Sunday, April 26, 2015

The Human Touch

"L. A. Portrait" by Roland Fischer at
The Memorial Art Gallery show
"The Human Touch"

Roland Fischer's "L.A. Portrait" stares you down as you walk towards "The Human Touch" - now open at The Memorial Art Gallery in Rochester, New York.  Yes, the subject is beautiful, but the cold stare means we are in for some soul searching.  The RBC Wealth Management Art Collection seems to have as their mission an open mind as far as the acquisition of contemporary figurative art, and in this show we have photos, paintings, and prints of reasonably high quality.  I guess we are going to see more and more commercial sponsors for new shows, and their out front approach to building their brand with names we can trust, now with many new players in the fine art game.

When I was an art student in the 1970's, I worked figuratively, but then you couldn't find a corporate sponsor for a show like this, unless you were in Europe.  Figurative art just wasn't a hot commodity.

Only a few artists managed to sustain their commitment to the figure   ( Chuck Close who is in this show was one that comes to my mind, but where is Philip Pearlstein, or Alice Neel? ).  A little distance into the show I noticed the artwork by one of my friends from my student days,  John Ahern.  He is represented here by a work called " Two Girls". John makes plaster casts from life and then paints them in a realistic manner.  Maybe this would have been a more friendly image to have at the entrance to this show.
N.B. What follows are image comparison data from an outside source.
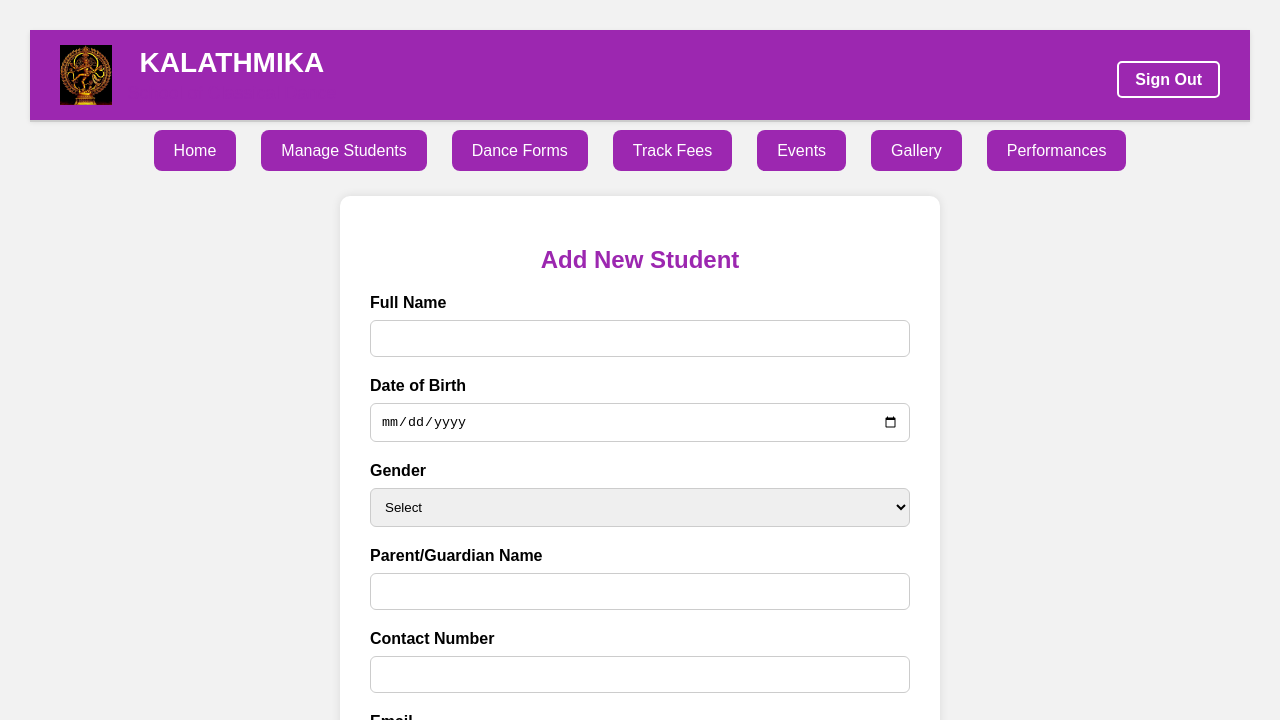
Repository: ammubancilal/LUMINAR-JDK17-STS4-SPRINGBOOT-KALATHMIKA-DANCESCHOOL
Page: http://localhost/springboot-jsp-kalathmika/WEB-INF/jsp/addNewStudent.jsp
The author's editor kept a copy of each file at every save. The page is drawn from the files as they stood at one save, then again after the next save.
The browser window is 1280 px wide. The pictures show the whole page.
An inner scrolling area shows only its first screen. The page is served by Tomcat 9. Nobody is signed in. Other server files are loaded and not shown. The template is opened directly, without the code that normally fills it, so the values that code supplies are empty.

Above is the page before, as saved 2025-04-22 06:14:37.

### springboot-jsp-kalathmika/src/main/webapp/WEB-INF/jsp/addNewStudent.jsp
<%@ page contentType="text/html;charset=UTF-8" language="java" %>
<%@ include file="header.jsp" %>
<!DOCTYPE html>
<html>
<head>
    <title>Add New Student</title>
    <style>
     ul.nav-menu {
            list-style-type: none;
            padding: 0;
            margin: 20px auto 0 auto;
            display: flex;
            justify-content: center;
            gap: 25px;
        }

        ul.nav-menu li a {
            text-decoration: none;
            background-color: #9C27B0;
            color: white;
            padding: 12px 20px;
            border-radius: 8px;
        }

        ul.nav-menu li a:hover {
            background-color: #7B1FA2;
        }
        body {
            font-family: Arial, sans-serif;
            background: #f2f2f2;
            padding: 30px;
        }

        .form-container {
            max-width: 600px;
            margin: auto;
            background: white;
            padding: 30px;
            box-shadow: 0 0 10px rgba(0,0,0,0.1);
            border-radius: 10px;
        }

        h2 {
            text-align: center;
            color: #9C27B0;
        }

        input, select, textarea {
            width: 100%;
            padding: 10px;
            margin-top: 8px;
            margin-bottom: 20px;
            border: 1px solid #ccc;
            border-radius: 6px;
        }

        label {
            font-weight: bold;
        }

        .btn-submit {
            background-color: #9C27B0;
            color: white;
            padding: 12px;
            border: none;
            border-radius: 8px;
            cursor: pointer;
            width: 100%;
        }

        .btn-submit:hover {
            background-color: #7B1FA2;
        }
    </style>
</head>
<body>

<nav>
    <ul class="nav-menu">
    <li><a href="/admin/dashboard">Home</a></li>
        <li><a href="/manageStudents">Manage Students</a></li>
        <li><a href="#">Dance Forms</a></li>
        <li><a href="#">Track Fees</a></li>
        <li><a href="#">Events</a></li>
        <li><a href="#">Gallery</a></li>
        <li><a href="#">Performances</a></li>
    </ul>
</nav>
<br><br>
<div class="form-container">
    <h2>Add New Student</h2>
    <form action="${pageContext.request.contextPath}/addStudent" method="post">
        <label for="stu_name">Full Name</label>
        <input type="text" id="stu_name" name="stu_name" required>

        <label for="stu_dob">Date of Birth</label>
        <input type="date" id="stu_dob" name="stu_dob" required>

        <label for="stu_gender">Gender</label>
        <select id="stu_gender" name="stu_gender" required>
            <option value="">Select</option>
            <option value="Female">Female</option>
            <option value="Male">Male</option>
            <option value="Other">Other</option>
        </select>

        <label for="stu_parentName">Parent/Guardian Name</label>
        <input type="text" id="stu_parentName" name="stu_parentName" required>

        <label for="stu_contactNumber">Contact Number</label>
        <input type="text" id="stu_contactNumber" name="stu_contactNumber" required>

        <label for="stu_email">Email</label>
        <input type="email" id="stu_email" name="stu_email" required>

        <label for="stu_address">Address</label>
        <textarea id="stu_address" name="stu_address" rows="3" required></textarea>

        <label for="stu_dateOfjoin">Date of Joining</label>
        <input type="date" id="stu_dateOfjoin" name="stu_dateOfjoin" required>

        <label for="stu_danceForm">Dance Form</label>
        <select id="stu_danceForm" name="stu_danceForm" required>
            <option value="">Select</option>
            <option value="Bharatanatyam">Bharatanatyam</option>
            <option value="Kuchipudi">Kuchipudi</option>
            <option value="Mohiniyattam">Mohiniyattam</option>
        </select>

        <label for="stu_level">Level</label>
        <select id="stu_level" name="stu_level" required>
            <option value="">Select</option>
            <option value="Beginner">Beginner</option>
            <option value="Intermediate">Intermediate</option>
            <option value="Advanced">Advanced</option>
        </select>

        <button type="submit" class="btn-submit">Add Student</button>
    </form>
</div>

</body>
</html>
<%@ include file="footer.jsp" %>

### springboot-jsp-kalathmika/src/main/webapp/WEB-INF/jsp/header.jsp
<%@ page contentType="text/html;charset=UTF-8"%>
<!DOCTYPE html>
<html lang="en">
<head>
    <meta charset="UTF-8">
    <meta name="viewport" content="width=device-width, initial-scale=1.0">
    <title>Kalathmika Admin Dashboard</title>
    <style>
       html, body {
    height: 100%;
    margin: 0;
    padding: 0;
    overflow-x: hidden; /* 👈 Prevents horizontal scroll */
    box-sizing: border-box; /* 👈 Makes widths/paddings behave properly */
    background-color: #f4f4f4;
}

* {
    box-sizing: inherit;
    max-width: 100%; /* Prevents child elements from breaking the layout */
}

        /* Header section styling */
        .header {
            background-color: #9C27B0;
            padding: 15px 30px;
            display: flex;
            justify-content: space-between;
            align-items: center;
            box-shadow: 0 2px 5px rgba(0, 0, 0, 0.1);
            color: white;
            flex-wrap: wrap;
            width: 100%; /* Add this */

        }

        .header-left {
            display: flex;
            align-items: center;
            gap: 15px;
        }

        .header-left img {
            height: 60px;
            width: auto;
        }

        .text-block {
            display: flex;
            flex-direction: column;
            justify-content: center;
            text-align: center;
        }

        .text-block h1 {
            margin: 0;
            font-size: 28px;
            font-weight: bold;
        }

        .text-block h2 {
            margin: 4px 0 0 0;
            font-size: 18px;
            font-weight: normal;
        }

        .header-right {
            margin-top: 10px;
        }

        .header-right a {
            text-decoration: none;
            color: white;
            font-weight: bold;
            padding: 8px 16px;
            border: 2px solid white;
            border-radius: 5px;
            transition: background-color 0.3s, color 0.3s;
        }

        .header-right a:hover {
            background-color: white;
            color: #9C27B0;
        }

        hr {
            border: 1px solid #ccc;
            margin: 0;
        }

        /* Responsive design */
        @media (max-width: 600px) {
            .header {
                flex-direction: column;
                text-align: center;
            }

            .header-left {
                flex-direction: column;
                align-items: center;
            }

            .header-right {
                margin-top: 10px;
            }

            .text-block h1 {
                font-size: 22px;
            }

            .text-block h2 {
                font-size: 16px;
            }
        }
    </style>
</head>
<body>

    <div class="header">
        <div class="header-left">
            <img src="${pageContext.request.contextPath}/images/nadaraja.jpg" alt="Kalathmika Logo">
            <div class="text-block">
                <h1>KALATHMIKA</h1>
                <h2>School of Classical Dance</h2>
            </div>
        </div>
        <div class="header-right">
            <a href="${pageContext.request.contextPath}/index">Sign Out</a>
        </div>
    </div>

    <hr>

</body>
</html>

### springboot-jsp-kalathmika/src/main/webapp/WEB-INF/jsp/footer.jsp
<%@ page contentType="text/html;charset=UTF-8" %>
<!DOCTYPE html>
<html lang="en">
<head>
    <meta charset="UTF-8">
    <meta name="viewport" content="width=device-width, initial-scale=1.0">
    <title>Kalathmika Footer</title>
    <style>
        /* General styling for the body and layout */
        html, body {
            height: 100%; /* Ensures the body takes up the full height of the screen */
            margin: 0; /* Removes default margin */
            display: flex;
            flex-direction: column; /* Stacks the content vertically */
        }

        /* Main content area */
        .content {
            flex-grow: 1; /* Takes up the remaining space to push the footer to the bottom */
        }

        /* Footer section styling */
        .footer {
            text-align: center;
            padding: 20px;
            font-size: 16px;
            color: #fff;
            background-color: #9C27B0;
            border-top: 1px solid #ccc;
            margin-top: auto; /* Push footer to bottom if there's space */
        width: 100%;
        }

        .footer a {
            color: #fff;
            text-decoration: none;
        }

        .footer a:hover {
            text-decoration: underline;
        }
    </style>
</head>
<body>

   <!--  <div class="content">
        Your main content goes here

    </div> -->

    <div class="footer">
        &copy; 2025 Kalathmika Dance School. All rights reserved.
    </div>

</body>
</html>

After the next save:
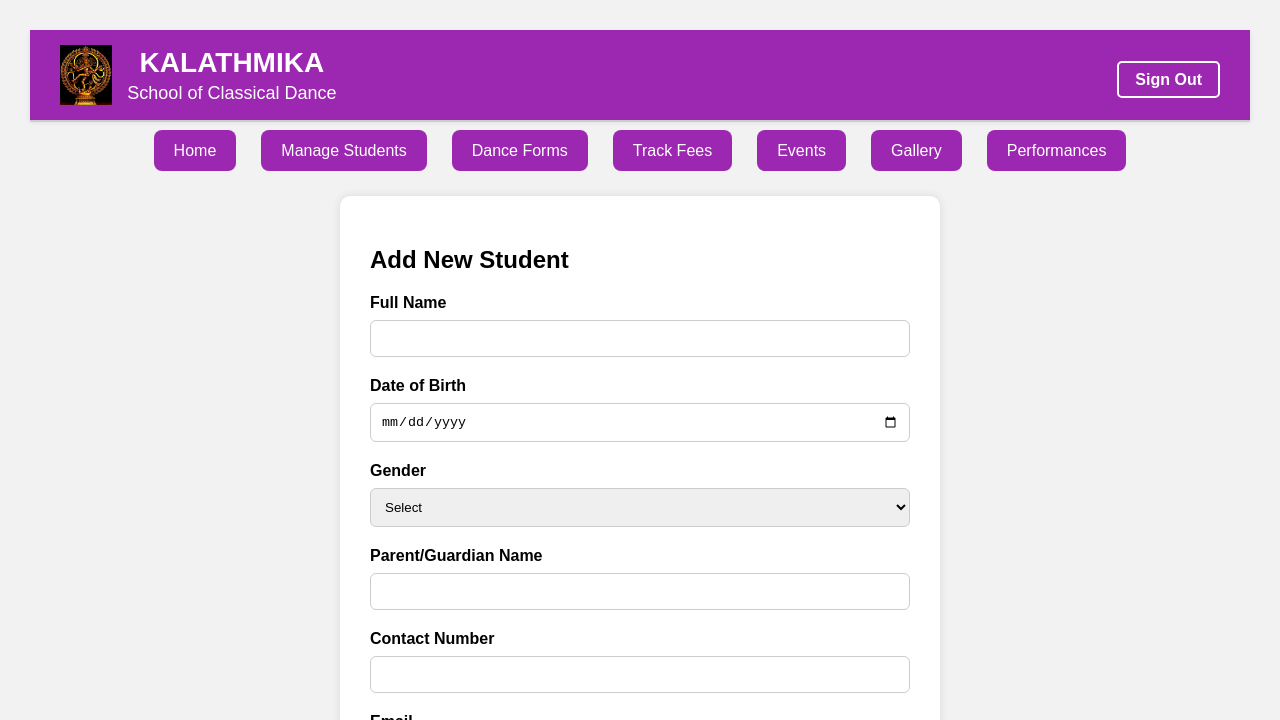
Saved 6 min 32 s later.
--- a/springboot-jsp-kalathmika/src/main/webapp/WEB-INF/jsp/addNewStudent.jsp
+++ b/springboot-jsp-kalathmika/src/main/webapp/WEB-INF/jsp/addNewStudent.jsp
@@ -40,10 +40,7 @@
             border-radius: 10px;
         }
 
-        h2 {
-            text-align: center;
-            color: #9C27B0;
-        }
+
 
         input, select, textarea {
             width: 100%;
Hung Liu " Baby King" 
oil on canvas

So tastes change, and we are back to study and think about our relationship to portraits, and images of people from around the world.  What I like about this show is that there are far more cultures represented here ( than we are used to seeing in art galleries ), so there is bound to be an element of surprise when you find really interesting new faces.

Dawoud Bey
Large format Polaroid photo studies, 1993
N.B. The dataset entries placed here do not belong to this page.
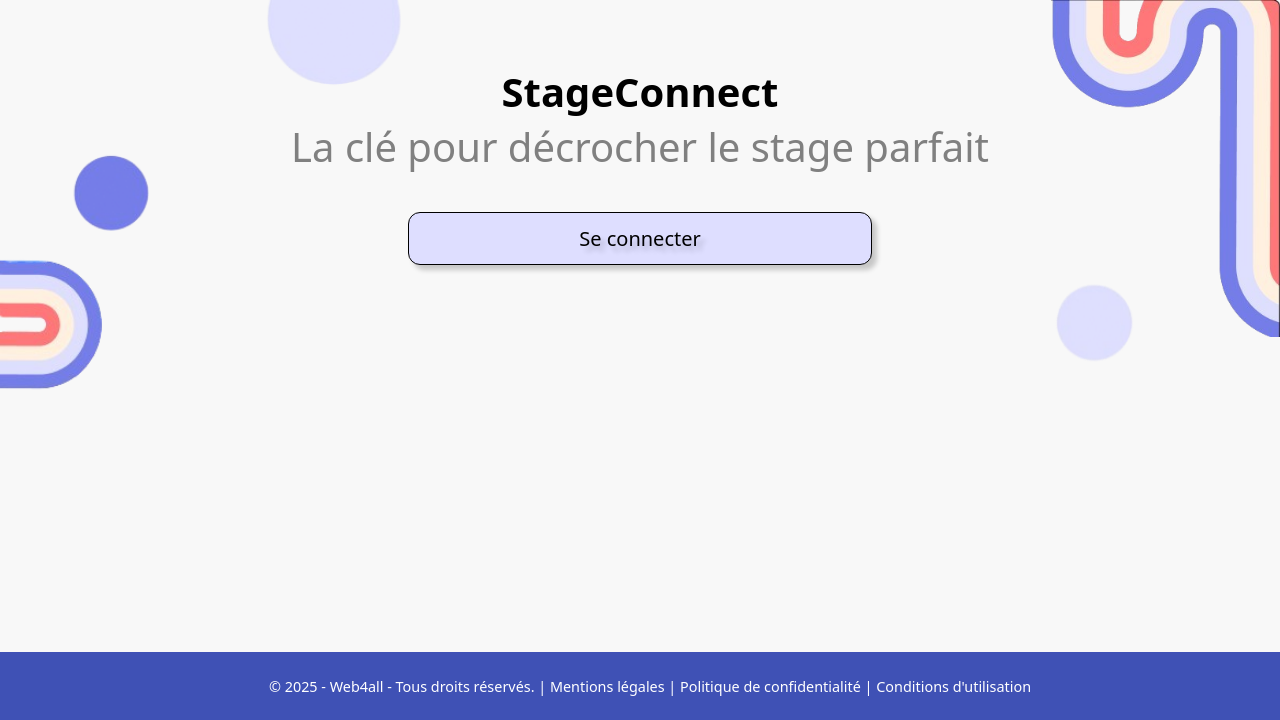
Repository: Guyllem/GroupeWeb
Page: index.html
These files come from the project's save history. The page is drawn as it stood at one moment and after the next save; the edit follows.
The browser window is 1280 px wide. The pictures show the whole page.

Above is the page before, as saved 2025-02-28 21:05:44.

### index.html
<!DOCTYPE html>
<html lang="fr">
  <head>
    <meta charset="UTF-8" />
    <meta name="viewport" content="width=device-width, initial-scale=1.0" />
    <title>Stage Connect</title>
    <link rel="stylesheet" href="styles.css" />
  </head>
  <body>
    <header>
      <img class="bulle1" src="img/bulle1.png" alt="bulle1" />
      <img class="arc-en-ciel" src="img/arc en ciel.png" alt="arc en ciel" />
      <h1 class="titre">StageConnect</h1>
      <img class="bulle2" src="img/bulle2.png" alt="bulle2" />
      <p class="slogan">La clé pour décrocher le stage parfait</p>
    </header>
    <main>
      <a href="pages/connexion.html" class="btn-connexion">Se connecter</a>
      <img src="img/arc en ciel2.png" alt="arc-en-ciel2" class="arc-en-ciel2" />
      <img src="img/bulle3.png" alt="bulle3" class="bulle3" />
    </main>
    <footer>
      <p>
        © 2025 - Web4all - Tous droits réservés. |
        <a href="#">Mentions légales</a> |
        <a href="#">Politique de confidentialité</a> |
        <a href="#">Conditions d'utilisation</a>
      </p>
    </footer>
  </body>
</html>

### styles.css
body {
    font-family: system-ui, -apple-system, BlinkMacSystemFont, 'Segoe UI', Roboto, Oxygen, Ubuntu, Cantarell, 'Open Sans', 'Helvetica Neue', sans-serif;
    text-align: center;
    background: #f8f8f8;
    margin: 0;
    padding: 0;
    position: relative;
    overflow: hidden;
}

.titre {
    font-size: 2.5em;
    margin-top: 5%;
    margin-bottom: 0;
}

.slogan {
    color: gray;
    font-size: 2.5em;
    margin-bottom: 3%;
    margin-top: 0;
}

.btn-connexion {
    display: inline-block;
    padding: 0.75rem 10.63rem;
    background-color: #dedeff;
    color: black;
    text-decoration: none;
    border-radius: 0.75rem;
    border: 0.063rem solid #000;
    box-shadow: 0.313rem 0.313rem 0.313rem rgba(0, 0, 0, 0.2);
    font-size: 1.25em;
    text-shadow: 0.313rem 0.313rem 0.313rem rgba(0, 0, 0, 0.2);
    transition: all 0.3s ease;
}

.btn-connexion:hover {
    background-color: #b3b3ff;
    transform: scale(1.05);
    box-shadow: 0.5rem 0.5rem 0.5rem rgba(0, 0, 0, 0.3);
}

footer {
    background-color: #3F51B5;
    color: white;
    font-size: 0.9em;
    padding: 0.625rem;
    position: fixed;
    bottom: 0;
    width: 100%;
}

footer a {
    color: white;
    text-decoration: none;
}

.arc-en-ciel{
    position: fixed;
    right: -0.1%;
    top: 0;
    width: 18%;
    height: auto;
    margin: 0;
    padding: 0;
}


.bulle1{
    position:fixed;
    margin: 0;
    padding: 0;
    width: 13%;
    height: auto;
    top: 0%;
    left: 20%;
}

.bulle2{
    position:fixed;
    margin: 0;
    padding: 0;
    width: 8%;
    right: 87%;
    top: 20%;
}

.bulle3{
    position:absolute;
    margin: 0;
    padding: 0;
    width: 9%;
    right: 10%;
    top: 105%;
}

.arc-en-ciel2{
    position:absolute;
    margin: 0;
    padding: 0;
    width: 9%;
    left: 0;
    top: 95%;
}

.submit-btn{
    display: inline-block;
    padding: 0.40rem 9.63rem;
    background-color: #3F51B5;
    color: white;
    text-decoration: none;
    border-radius: 1.5rem;
    border: 0.063rem solid #000;
    box-shadow: 0.313rem 0.313rem 0.313rem rgba(0, 0, 0, 0.2);
    font-size: 1.25em;
    text-shadow: 0.313rem 0.313rem 0.313rem rgba(0, 0, 0, 0.2);
    transition: all 0.3s ease;
}

.submit-btn:hover {
    transform: scale(1.05);
    box-shadow: 0.5rem 0.5rem 0.5rem rgba(0, 0, 0, 0.3);
}

.stay-connect{
    color:#3F51B5;
}

#better-connect{
    accent-color: #3F51B5;
    margin-top: 2%;
    margin-bottom: 1%;
}

.email-form input{
    width: 30%;
    padding: 12px;
    border: 2px solid #3F51B5;
    border-radius: 8px;
    font-size: 1rem;
    color: #2d3748;
    background-color: #ffffff;
    transition: all 0.2s ease;
    box-shadow: 0 2px 4px rgba(0, 0, 0, 0.1);
}

.password-form input{
    width: 30%;
    padding: 12px;
    border: 2px solid #3F51B5;
    border-radius: 8px;
    font-size: 1rem;
    color: #2d3748;
    background-color: #ffffff;
    transition: all 0.2s ease;
    box-shadow: 0 2px 4px rgba(0, 0, 0, 0.1);
}

.email-form input:focus{
    border-color: #667eea;
    outline: none;
    box-shadow: 0 0 0 1px #3F51B5;
}

.password-form input:focus{
    border-color: #667eea;
    outline: none;
    box-shadow: 0 0 0 1px #3F51B5;
}

After the next save:
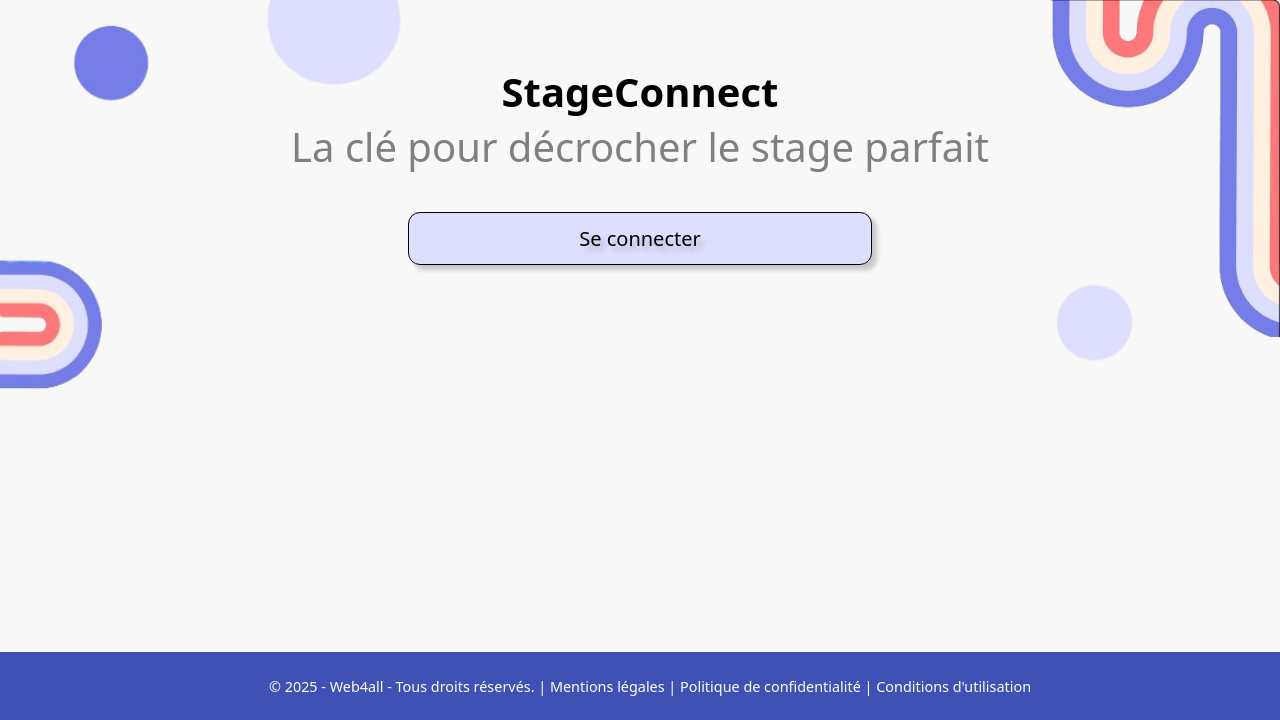
Saved 6 s later.
--- a/styles.css
+++ b/styles.css
@@ -83,7 +83,7 @@ footer a {
     padding: 0;
     width: 8%;
     right: 87%;
-    top: 20%;
+    top: 2%;
 }
 
 .bulle3{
One of my favorite works in the show is from Radcliffe Bailey titled "Osun".  It is a painting with a photograph in the center of the composition surrounded by the form of a house decorated in stencils, and other patterns in paint.  I like the seriousness of the photo contrasted against the urge towards graffiti in this art.

Kehinde Wiley has been in the news recently because of his show at The Brooklyn Museum, and here he is represented with a work called "Passing, Posing".  Art by African Americans is well represented in this show, but we can always use more and we can learn from the experience.  If you get up close to see this portrait of a man in an orange sweater, you can see that it is painted over a heavily embossed wall fabric.  The juxtaposition of pattern and person is a calling card for Mr. Kehinde Wiley.  There is an unspoken challenge to our expectations when we see this artwork which takes on European conventions of portraiture and re-asserts itself.

Lalla Essaydi
Les Femmes du Maroc

I was really taken by a photo on aluminum by the artist Lalla Essaydi from Morocco.  This gorgeous image shows a woman wrapped in a patterned cloth and the background is a match and suddenly you have visual poetry.

Kelli Connell also has that poetic moment.  Are the two people in a pool or are they floating away in the sky?  This momentary dislocation creates a photo fiction and we can be swept up in a work of art.

Kelli Connell, "Floating", 2005

The pair of paintings by Michael Vasquez called "The New Red Carpet" was also fun to look over.  This work in acrylic is made up of vibrant washes and spots of color and has an illustrative effect.  Kerry James Marshall is represented here by an acrylic painting titled: "Blind Ambition" replete with a ladder to success.  A challenging work from Lezley Saar called " Between a Mulatto and a Quadroon" challenges notions of class and color.

In fact this show opens the way for many kinds of dialogues about the human condition and where we find ourselves on a continuum going deeper into the 21st Century.  We know one thing for certain, we are not going to leave the 21st Century the way we came in!